## GOAL OF THE EXERCISE:
When the word "model" shows up in a line of the data below, copy that whole line.

INPUT FOR THIS TASK START

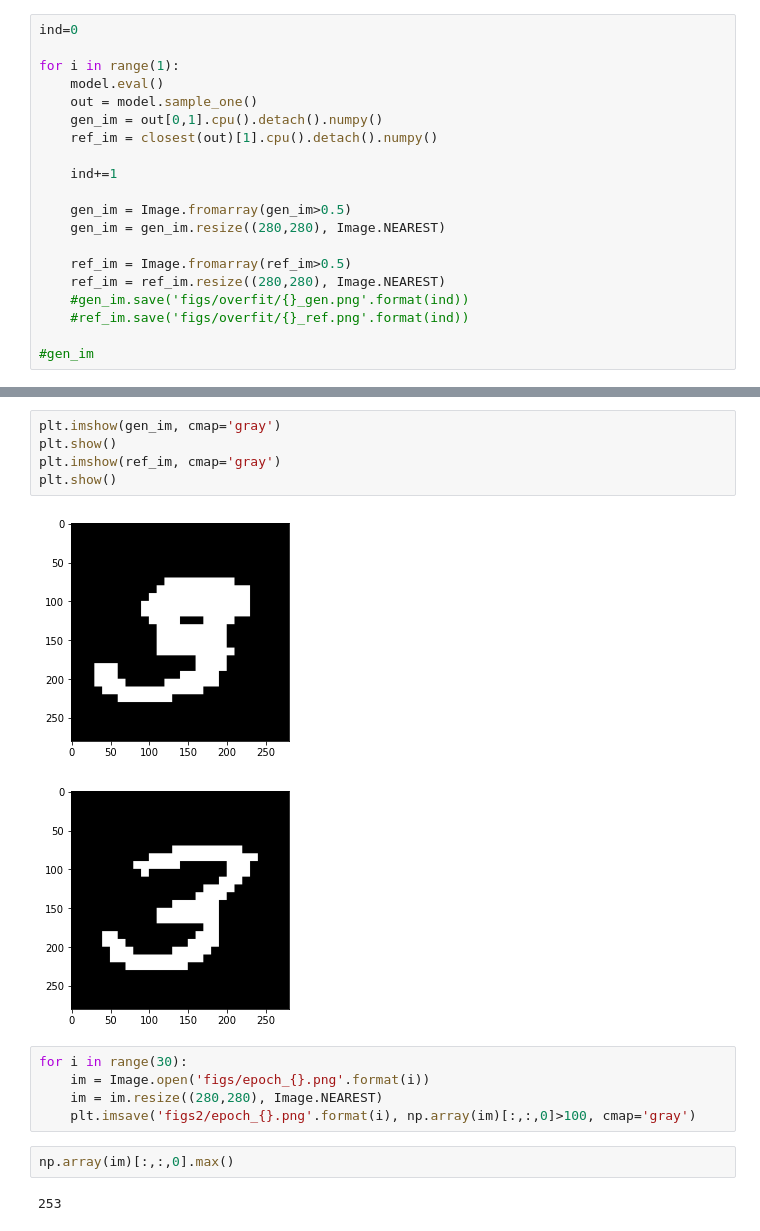
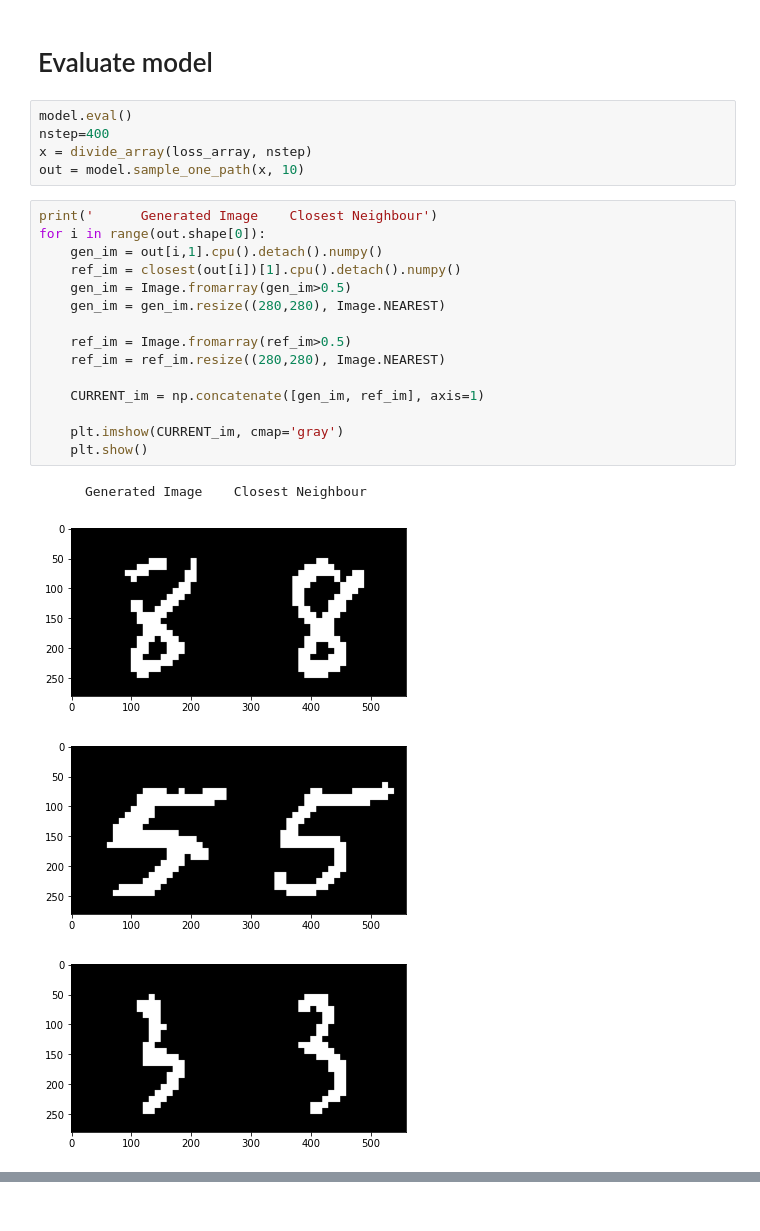
Before and after one commit to nissmar/ARDM, a Jupyter notebook: MNIST.ipynb, the cells around one changed output, grey strips where cells are left out. Saved outputs shown, nothing was run; the diff lists cells and outputs as text.

```diff
--- a/MNIST.ipynb
+++ b/MNIST.ipynb
@@ -178,20 +232,27 @@ updating: figs/training/epoch_29.png (deflated 59%)
+# %% [markdown]
+# Evaluate model
+# %%
+model.eval()
+nstep=400
+x = divide_array(loss_array, nstep)
+out = model.sample_one_path(x, 10)
 # %%
-ind=0
-
-for i in range(1):
-    model.eval()
-    out = model.sample_one()
-    gen_im = out[0,1].cpu().detach().numpy()
-    ref_im = closest(out)[1].cpu().detach().numpy()
-
-    ind+=1
-
+print('      Generated Image    Closest Neighbour')
+for i in range(out.shape[0]):
+    gen_im = out[i,1].cpu().detach().numpy()
+    ref_im = closest(out[i])[1].cpu().detach().numpy()
     gen_im = Image.fromarray(gen_im>0.5)
     gen_im = gen_im.resize((280,280), Image.NEAREST)
 
     ref_im = Image.fromarray(ref_im>0.5)
     ref_im = ref_im.resize((280,280), Image.NEAREST)
-    #gen_im.save('figs/overfit/{}_gen.png'.format(ind))
-    #ref_im.save('figs/overfit/{}_ref.png'.format(ind))
 
-#gen_im
+    CURRENT_im = np.concatenate([gen_im, ref_im], axis=1)
+
+    plt.imshow(CURRENT_im, cmap='gray')
+    plt.show()
+# %% [output]
+      Generated Image    Closest Neighbour
+[figure, added]
+[figure, added]
+[figure, added]
@@ -198,17 +265,0 @@ for i in range(1):
-# %%
-plt.imshow(gen_im, cmap='gray')
-plt.show()
-plt.imshow(ref_im, cmap='gray')
-plt.show()
-# %% [output]
-[figure, removed]
-[figure, removed]
-# %%
-for i in range(30):
-    im = Image.open('figs/epoch_{}.png'.format(i))
-    im = im.resize((280,280), Image.NEAREST)
-    plt.imsave('figs2/epoch_{}.png'.format(i), np.array(im)[:,:,0]>100, cmap='gray')
-# %%
-np.array(im)[:,:,0].max()
-# %% [output]
-253
```
Also changed, not shown: parts of 19 cells of this notebook, 4 other files.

INPUT FOR THIS TASK END

## YOUR SOLUTION:
+# Evaluate model
+model.eval()
+out = model.sample_one_path(x, 10)
-    model.eval()
-    out = model.sample_one()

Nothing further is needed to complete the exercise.